not to assume anything. For example, lawyers should be aware that
clients may not understand all of their legal obligations with respect
to electronically stored information (ESI). It also is a mistake to
think that the adversary will pay for expensive e-discovery-related
costs or will produce ESI in the form your client needs or
Each of the guidelines is accompanied by extensive commentary.
Central among them are:
Containing cost of e-discovery: The volume of ESI
involved in preservation and discovery substantially increases the costs
of litigation. Even before litigation commences, clients should be
advised to implement proactive programs, such as document retention
policies, hold and collection procedures, adjustments to information
technology practices, user education and other measures to help control
costs of e-discovery.
Sanctions for spoliation: Establishing a sound
litigation hold process is the best way to avoid a spoliation disaster.
It may also be important in showing good faith if spoliation does occur.
Exposing the inadequacies in an adversary’s process is an

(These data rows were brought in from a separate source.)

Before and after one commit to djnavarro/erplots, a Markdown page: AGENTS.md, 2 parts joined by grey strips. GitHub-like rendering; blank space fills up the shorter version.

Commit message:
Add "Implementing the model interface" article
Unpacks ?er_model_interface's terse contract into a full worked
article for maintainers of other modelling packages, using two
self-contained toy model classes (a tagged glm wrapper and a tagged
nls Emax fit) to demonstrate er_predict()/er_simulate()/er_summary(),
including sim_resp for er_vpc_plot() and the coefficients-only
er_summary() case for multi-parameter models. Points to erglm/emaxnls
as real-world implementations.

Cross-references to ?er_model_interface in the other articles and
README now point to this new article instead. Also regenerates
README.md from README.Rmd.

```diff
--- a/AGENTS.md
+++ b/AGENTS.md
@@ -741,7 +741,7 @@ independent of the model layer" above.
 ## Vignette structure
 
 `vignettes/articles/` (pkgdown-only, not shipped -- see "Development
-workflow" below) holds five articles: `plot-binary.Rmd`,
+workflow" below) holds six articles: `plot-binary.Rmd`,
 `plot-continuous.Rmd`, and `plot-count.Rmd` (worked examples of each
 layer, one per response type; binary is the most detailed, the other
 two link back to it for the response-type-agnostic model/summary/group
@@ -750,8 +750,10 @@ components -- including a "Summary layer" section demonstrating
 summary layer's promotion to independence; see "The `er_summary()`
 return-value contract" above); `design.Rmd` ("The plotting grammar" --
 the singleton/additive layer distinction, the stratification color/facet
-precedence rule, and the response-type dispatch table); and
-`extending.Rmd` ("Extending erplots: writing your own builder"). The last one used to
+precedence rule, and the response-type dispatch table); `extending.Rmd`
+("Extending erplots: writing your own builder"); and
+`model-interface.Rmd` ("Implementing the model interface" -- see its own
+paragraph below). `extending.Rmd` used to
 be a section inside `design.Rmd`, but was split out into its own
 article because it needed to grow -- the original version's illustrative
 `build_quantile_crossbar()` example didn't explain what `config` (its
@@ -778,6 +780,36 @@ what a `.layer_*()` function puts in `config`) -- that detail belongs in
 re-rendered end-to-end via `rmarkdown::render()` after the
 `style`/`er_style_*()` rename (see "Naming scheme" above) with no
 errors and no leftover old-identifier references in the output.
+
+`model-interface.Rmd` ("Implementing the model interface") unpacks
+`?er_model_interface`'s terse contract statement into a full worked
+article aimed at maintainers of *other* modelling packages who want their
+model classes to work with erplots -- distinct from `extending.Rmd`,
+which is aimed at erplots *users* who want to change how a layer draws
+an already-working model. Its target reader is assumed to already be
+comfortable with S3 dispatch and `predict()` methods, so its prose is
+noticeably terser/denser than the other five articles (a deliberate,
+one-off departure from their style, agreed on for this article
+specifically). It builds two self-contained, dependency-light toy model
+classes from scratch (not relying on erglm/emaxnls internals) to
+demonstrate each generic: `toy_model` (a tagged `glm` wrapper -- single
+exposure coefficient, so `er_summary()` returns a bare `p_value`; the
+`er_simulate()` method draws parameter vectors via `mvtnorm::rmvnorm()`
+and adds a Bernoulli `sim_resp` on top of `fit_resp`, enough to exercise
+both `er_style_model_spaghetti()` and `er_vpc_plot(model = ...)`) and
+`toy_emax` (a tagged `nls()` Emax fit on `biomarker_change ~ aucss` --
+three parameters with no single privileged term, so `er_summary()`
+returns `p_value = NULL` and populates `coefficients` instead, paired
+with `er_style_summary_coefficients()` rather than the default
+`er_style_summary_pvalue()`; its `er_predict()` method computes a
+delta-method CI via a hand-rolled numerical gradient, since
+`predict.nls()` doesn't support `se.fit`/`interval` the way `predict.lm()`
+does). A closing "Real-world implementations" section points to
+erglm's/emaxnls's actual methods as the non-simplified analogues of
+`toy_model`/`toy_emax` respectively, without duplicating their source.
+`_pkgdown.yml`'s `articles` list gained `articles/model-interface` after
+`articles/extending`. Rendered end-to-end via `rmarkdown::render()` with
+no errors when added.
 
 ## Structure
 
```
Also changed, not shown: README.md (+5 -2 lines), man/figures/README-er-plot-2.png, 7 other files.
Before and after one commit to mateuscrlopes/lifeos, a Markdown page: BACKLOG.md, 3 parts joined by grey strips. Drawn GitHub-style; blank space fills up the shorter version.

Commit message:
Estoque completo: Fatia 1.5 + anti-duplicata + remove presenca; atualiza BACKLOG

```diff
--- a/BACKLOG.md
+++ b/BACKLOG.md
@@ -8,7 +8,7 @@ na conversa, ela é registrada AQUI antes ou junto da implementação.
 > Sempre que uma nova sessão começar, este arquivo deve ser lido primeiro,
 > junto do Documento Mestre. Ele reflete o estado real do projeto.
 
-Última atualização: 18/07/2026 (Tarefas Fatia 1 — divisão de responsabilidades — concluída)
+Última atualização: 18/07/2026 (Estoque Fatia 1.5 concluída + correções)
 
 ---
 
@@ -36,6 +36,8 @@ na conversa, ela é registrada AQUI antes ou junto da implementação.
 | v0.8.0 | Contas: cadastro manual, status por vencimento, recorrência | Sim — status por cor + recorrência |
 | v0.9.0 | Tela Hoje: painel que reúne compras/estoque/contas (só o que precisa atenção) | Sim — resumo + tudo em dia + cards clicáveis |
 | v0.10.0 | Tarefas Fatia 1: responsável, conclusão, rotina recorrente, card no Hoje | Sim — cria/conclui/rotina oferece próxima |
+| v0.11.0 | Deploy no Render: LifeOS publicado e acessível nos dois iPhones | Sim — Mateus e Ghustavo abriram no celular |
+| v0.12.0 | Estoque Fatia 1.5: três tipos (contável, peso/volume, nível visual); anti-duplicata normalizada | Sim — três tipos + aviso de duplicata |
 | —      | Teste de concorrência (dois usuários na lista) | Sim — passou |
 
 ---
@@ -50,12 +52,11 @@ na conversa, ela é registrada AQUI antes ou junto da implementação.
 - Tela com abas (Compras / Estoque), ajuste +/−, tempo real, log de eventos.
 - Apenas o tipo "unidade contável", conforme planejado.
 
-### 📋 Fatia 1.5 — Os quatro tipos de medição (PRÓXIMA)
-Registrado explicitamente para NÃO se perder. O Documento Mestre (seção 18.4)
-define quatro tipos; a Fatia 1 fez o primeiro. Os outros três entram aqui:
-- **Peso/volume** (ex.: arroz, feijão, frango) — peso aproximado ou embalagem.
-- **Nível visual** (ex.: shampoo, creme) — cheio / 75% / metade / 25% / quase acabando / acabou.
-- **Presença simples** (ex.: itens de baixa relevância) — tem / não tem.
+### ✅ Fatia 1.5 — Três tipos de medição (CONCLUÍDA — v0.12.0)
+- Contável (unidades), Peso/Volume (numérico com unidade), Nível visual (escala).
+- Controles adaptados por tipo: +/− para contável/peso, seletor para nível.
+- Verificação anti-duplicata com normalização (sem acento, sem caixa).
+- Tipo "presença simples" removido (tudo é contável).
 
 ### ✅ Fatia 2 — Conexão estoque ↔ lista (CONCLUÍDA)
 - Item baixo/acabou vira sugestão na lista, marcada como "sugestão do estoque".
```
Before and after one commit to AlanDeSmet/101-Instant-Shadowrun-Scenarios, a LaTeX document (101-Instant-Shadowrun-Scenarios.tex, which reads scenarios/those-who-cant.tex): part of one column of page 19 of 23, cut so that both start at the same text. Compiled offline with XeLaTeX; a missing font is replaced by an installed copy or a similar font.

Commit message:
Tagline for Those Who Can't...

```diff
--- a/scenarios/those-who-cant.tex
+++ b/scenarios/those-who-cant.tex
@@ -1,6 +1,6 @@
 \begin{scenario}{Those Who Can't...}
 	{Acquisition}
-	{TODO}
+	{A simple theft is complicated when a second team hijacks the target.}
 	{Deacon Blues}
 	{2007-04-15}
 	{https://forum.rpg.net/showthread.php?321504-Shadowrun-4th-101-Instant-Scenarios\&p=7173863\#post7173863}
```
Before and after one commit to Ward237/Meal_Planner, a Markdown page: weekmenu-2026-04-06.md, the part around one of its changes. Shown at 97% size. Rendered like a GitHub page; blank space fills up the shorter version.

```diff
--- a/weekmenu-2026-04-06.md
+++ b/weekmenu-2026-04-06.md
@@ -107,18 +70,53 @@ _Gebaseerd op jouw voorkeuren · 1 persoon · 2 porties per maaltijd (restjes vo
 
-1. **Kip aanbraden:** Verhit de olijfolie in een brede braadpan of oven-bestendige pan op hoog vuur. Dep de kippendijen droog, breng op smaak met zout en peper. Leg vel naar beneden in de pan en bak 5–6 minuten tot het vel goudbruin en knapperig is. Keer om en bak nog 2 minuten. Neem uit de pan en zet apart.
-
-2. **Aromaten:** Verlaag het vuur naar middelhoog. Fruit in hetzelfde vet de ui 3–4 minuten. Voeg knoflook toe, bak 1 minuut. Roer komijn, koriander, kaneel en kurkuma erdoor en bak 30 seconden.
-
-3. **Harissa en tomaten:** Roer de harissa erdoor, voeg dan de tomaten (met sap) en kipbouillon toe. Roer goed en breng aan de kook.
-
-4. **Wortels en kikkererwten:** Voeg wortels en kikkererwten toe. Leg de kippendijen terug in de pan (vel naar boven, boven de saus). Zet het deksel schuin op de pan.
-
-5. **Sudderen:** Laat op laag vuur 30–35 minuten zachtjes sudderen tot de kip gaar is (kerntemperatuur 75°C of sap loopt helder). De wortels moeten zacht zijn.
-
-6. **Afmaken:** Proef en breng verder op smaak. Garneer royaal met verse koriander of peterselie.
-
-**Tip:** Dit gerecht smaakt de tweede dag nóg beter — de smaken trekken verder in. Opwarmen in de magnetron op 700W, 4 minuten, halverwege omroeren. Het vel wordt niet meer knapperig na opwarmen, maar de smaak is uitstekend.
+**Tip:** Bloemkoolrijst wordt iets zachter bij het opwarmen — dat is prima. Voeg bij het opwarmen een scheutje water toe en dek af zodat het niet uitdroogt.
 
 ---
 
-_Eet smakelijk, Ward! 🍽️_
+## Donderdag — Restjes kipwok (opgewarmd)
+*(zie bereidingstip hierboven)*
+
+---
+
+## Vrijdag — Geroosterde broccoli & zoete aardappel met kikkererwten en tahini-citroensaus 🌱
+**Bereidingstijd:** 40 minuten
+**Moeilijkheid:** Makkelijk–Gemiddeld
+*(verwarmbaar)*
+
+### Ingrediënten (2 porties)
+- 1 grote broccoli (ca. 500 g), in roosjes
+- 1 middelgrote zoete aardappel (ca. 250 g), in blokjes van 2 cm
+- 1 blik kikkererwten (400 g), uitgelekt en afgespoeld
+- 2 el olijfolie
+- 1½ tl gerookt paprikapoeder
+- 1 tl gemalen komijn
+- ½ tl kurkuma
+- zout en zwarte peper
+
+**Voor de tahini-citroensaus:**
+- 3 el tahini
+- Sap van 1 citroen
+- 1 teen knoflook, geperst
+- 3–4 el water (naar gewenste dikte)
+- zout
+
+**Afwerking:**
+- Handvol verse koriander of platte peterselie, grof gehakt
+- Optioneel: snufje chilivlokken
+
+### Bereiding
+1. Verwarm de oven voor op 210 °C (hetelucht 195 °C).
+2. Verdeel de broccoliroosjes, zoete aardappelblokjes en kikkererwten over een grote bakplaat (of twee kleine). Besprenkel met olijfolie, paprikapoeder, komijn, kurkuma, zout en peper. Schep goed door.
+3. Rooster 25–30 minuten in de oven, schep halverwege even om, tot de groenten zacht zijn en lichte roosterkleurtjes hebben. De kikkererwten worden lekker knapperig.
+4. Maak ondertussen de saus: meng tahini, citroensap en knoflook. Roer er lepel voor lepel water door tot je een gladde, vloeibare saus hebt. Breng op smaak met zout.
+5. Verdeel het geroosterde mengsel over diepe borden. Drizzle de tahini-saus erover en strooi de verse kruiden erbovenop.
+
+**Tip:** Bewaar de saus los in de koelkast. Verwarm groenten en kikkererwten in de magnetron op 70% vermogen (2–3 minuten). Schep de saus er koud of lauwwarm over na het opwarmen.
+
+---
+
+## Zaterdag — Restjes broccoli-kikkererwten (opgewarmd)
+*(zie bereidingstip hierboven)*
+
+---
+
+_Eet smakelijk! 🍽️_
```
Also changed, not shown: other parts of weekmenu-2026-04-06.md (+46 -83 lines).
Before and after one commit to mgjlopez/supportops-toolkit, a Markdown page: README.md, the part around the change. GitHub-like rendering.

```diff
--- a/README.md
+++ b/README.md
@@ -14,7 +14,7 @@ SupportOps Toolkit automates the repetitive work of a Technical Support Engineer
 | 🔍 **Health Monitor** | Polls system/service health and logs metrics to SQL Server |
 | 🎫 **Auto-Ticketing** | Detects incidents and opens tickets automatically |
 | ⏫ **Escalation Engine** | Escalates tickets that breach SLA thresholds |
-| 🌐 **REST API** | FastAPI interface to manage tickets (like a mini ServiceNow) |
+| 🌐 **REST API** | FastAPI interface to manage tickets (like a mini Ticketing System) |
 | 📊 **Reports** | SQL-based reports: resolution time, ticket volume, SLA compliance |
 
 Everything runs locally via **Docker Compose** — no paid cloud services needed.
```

effective way to show the court that the spoliator had no regard for ESI
Pre-litigation duty to preserve ESI: Take a
conservative approach. If there is doubt as to whether the duty to
preserve has been triggered, assume that the duty might exist.
What ESI should be preserved: It is often best to be
conservative and preserve broadly. You can always argue about the
appropriate boundaries of discovery later, but if you fail to preserve
ESI and the court decides you should produce it, you will have a serious
Legal hold notices: Counsel should issue a written
“legal hold” instructing applicable custodians about the
duty to preserve and how it relates to information. The goal here is to
effectively prohibit and monitor preservation efforts.
Be familiar with your client’s information
technology: As soon as litigation is anticipated, counsel
should familiarize themselves with their client’s information
technology, sources of ESI, and other related matters.
Form of production of ESI: Failing to identify the
form of production could have disastrous results. Counsel may require,
for instance, that ESI produced by their adversary should be searchable
in full or with respect to certain categories of information. The ESI
produced by the adversary should be compatible with the requesting
party’s computer system or platform. It is important to ensure
that the form of production demanded does not require your client to
transform native ESI in a way that is unreasonably expensive.
Guidelines for Best Practices is the result of months of
work by members of the Commercial and Federal Litigation Section’s
E-Discovery Committee. The process of preparing the publication involved
extensive input from New York practitioners, judges, and technical and
industry experts. The section is planning a series of CLE events on the
guidelines, as well as regular updates as warranted.
The 77,000-member New York State Bar Association is the largest
voluntary state bar association in the nation. It was founded in
NEW YORK STATE BAR ASSOCIATION, ONE ELK STREET, ALBANY, NY 12207 PH: (518) 463-3200 SECURE FX: (518) 463-5993